Records contained in a dataset =
▬▬▬▬▬▬▬▬▬▬
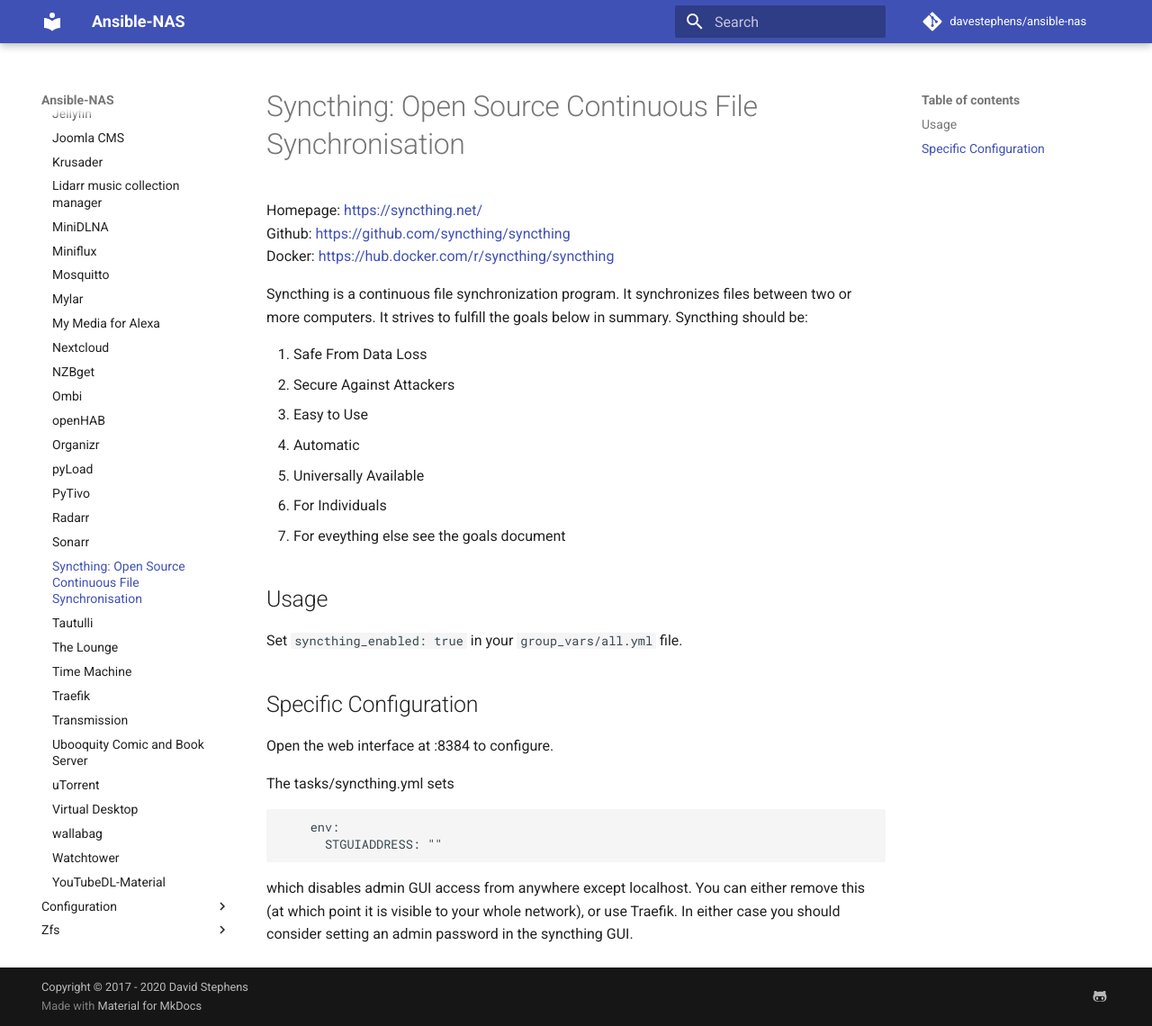
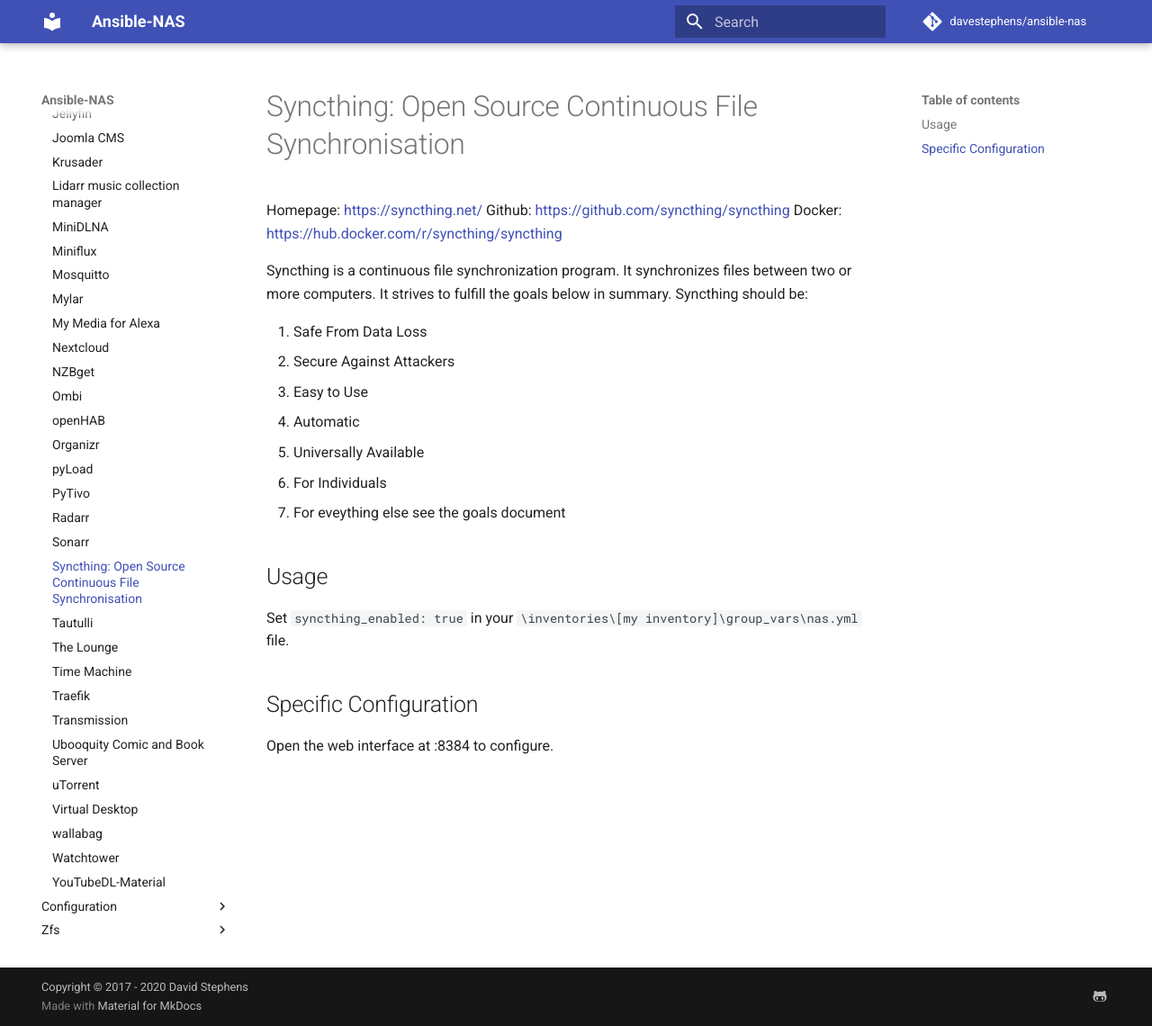
Before and after one commit to davestephens/ansible-nas, an MkDocs documentation site: the page built from docs/applications/syncthing.md, in a window 1280 px wide and 1140 px high. Shown: the whole window at 90% size. Built offline with MkDocs 1.6.1 and Material for MkDocs 9.7.7, drawn with Linux system fonts in a browser that asks for light colours; comment, search, counter and statistics services are not loaded.

Commit message:
Update docs for syncthing

````diff
--- a/docs/applications/syncthing.md
+++ b/docs/applications/syncthing.md
@@ -18,18 +18,8 @@ Syncthing should be:
 
 ## Usage
 
-Set `syncthing_enabled: true` in your `group_vars/all.yml` file.
+Set `syncthing_enabled: true` in your `\inventories\[my inventory]\group_vars\nas.yml` file.
 
 ## Specific Configuration
 
 Open the web interface at :8384 to configure.
-
-The tasks/syncthing.yml sets
-```yaml
-    env:
-      STGUIADDRESS: ""
-```
-which disables admin GUI access from anywhere except localhost. You can either
-remove this (at which point it is visible to your whole network), or use
-Traefik. In either case you should consider setting an admin password in the
-syncthing GUI.
````
Also changed, not shown: README.md (+1 -0 lines).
▬▬▬▬▬▬▬▬▬▬
Every line above in which the word "your" is present must be copied into the answer.

-Set `syncthing_enabled: true` in your `group_vars/all.yml` file.
+Set `syncthing_enabled: true` in your `\inventories\[my inventory]\group_vars\nas.yml` file.
-remove this (at which point it is visible to your whole network), or use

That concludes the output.